▸ Task directions: Output every entry below exactly, without its pictures.

▸ The records:
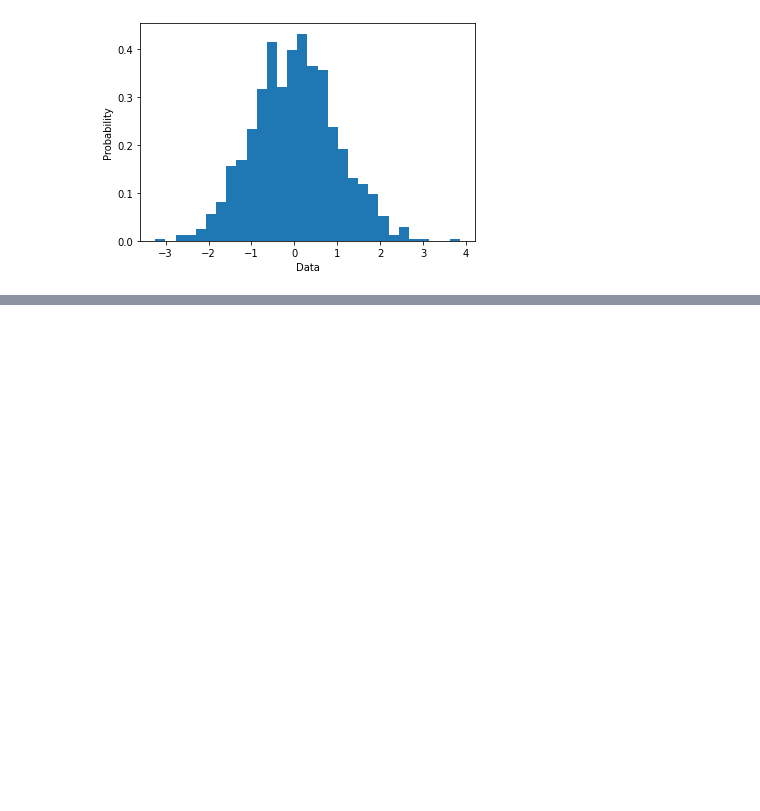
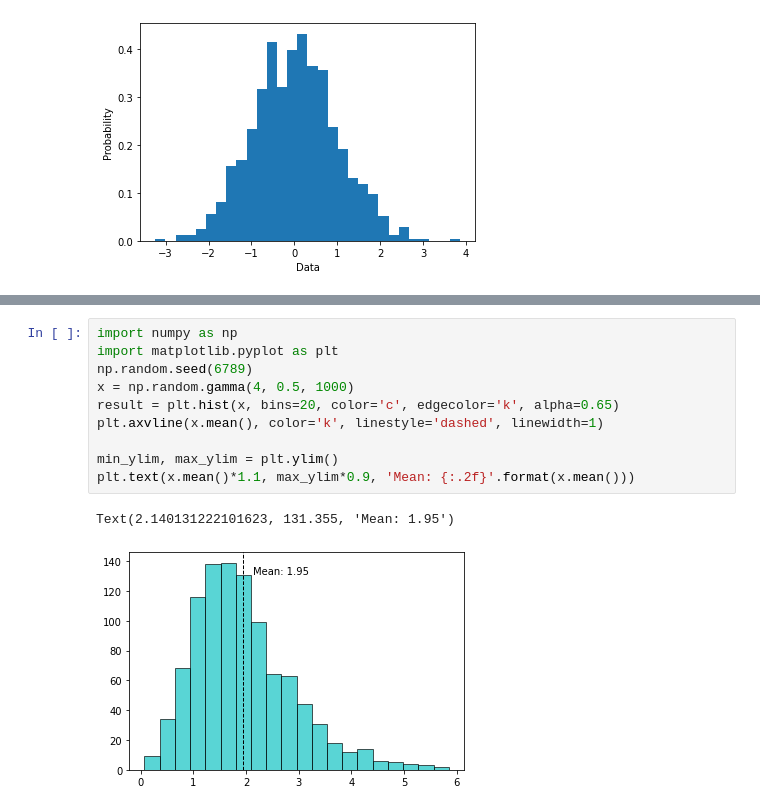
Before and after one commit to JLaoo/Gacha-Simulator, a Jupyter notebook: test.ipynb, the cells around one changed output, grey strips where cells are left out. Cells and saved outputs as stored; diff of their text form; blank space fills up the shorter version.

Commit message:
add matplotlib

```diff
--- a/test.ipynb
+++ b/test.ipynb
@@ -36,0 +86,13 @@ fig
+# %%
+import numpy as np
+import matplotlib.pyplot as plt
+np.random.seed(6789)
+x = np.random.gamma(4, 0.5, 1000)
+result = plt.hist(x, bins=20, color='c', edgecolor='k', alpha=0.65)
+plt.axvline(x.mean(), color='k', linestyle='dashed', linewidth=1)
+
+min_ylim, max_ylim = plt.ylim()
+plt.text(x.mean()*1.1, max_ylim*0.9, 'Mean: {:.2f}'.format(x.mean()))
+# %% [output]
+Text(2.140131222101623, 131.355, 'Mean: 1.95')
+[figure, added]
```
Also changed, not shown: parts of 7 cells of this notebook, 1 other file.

▸ Solution to this problem:
Before and after one commit to JLaoo/Gacha-Simulator, a Jupyter notebook: test.ipynb, the cells around one changed output, grey strips where cells are left out. Cells and saved outputs as stored; diff of their text form; blank space fills up the shorter version.

Commit message:
add matplotlib

```diff
--- a/test.ipynb
+++ b/test.ipynb
@@ -36,0 +86,13 @@ fig
+# %%
+import numpy as np
+import matplotlib.pyplot as plt
+np.random.seed(6789)
+x = np.random.gamma(4, 0.5, 1000)
+result = plt.hist(x, bins=20, color='c', edgecolor='k', alpha=0.65)
+plt.axvline(x.mean(), color='k', linestyle='dashed', linewidth=1)
+
+min_ylim, max_ylim = plt.ylim()
+plt.text(x.mean()*1.1, max_ylim*0.9, 'Mean: {:.2f}'.format(x.mean()))
+# %% [output]
+Text(2.140131222101623, 131.355, 'Mean: 1.95')
+[figure, added]
```
Also changed, not shown: parts of 7 cells of this notebook, 1 other file.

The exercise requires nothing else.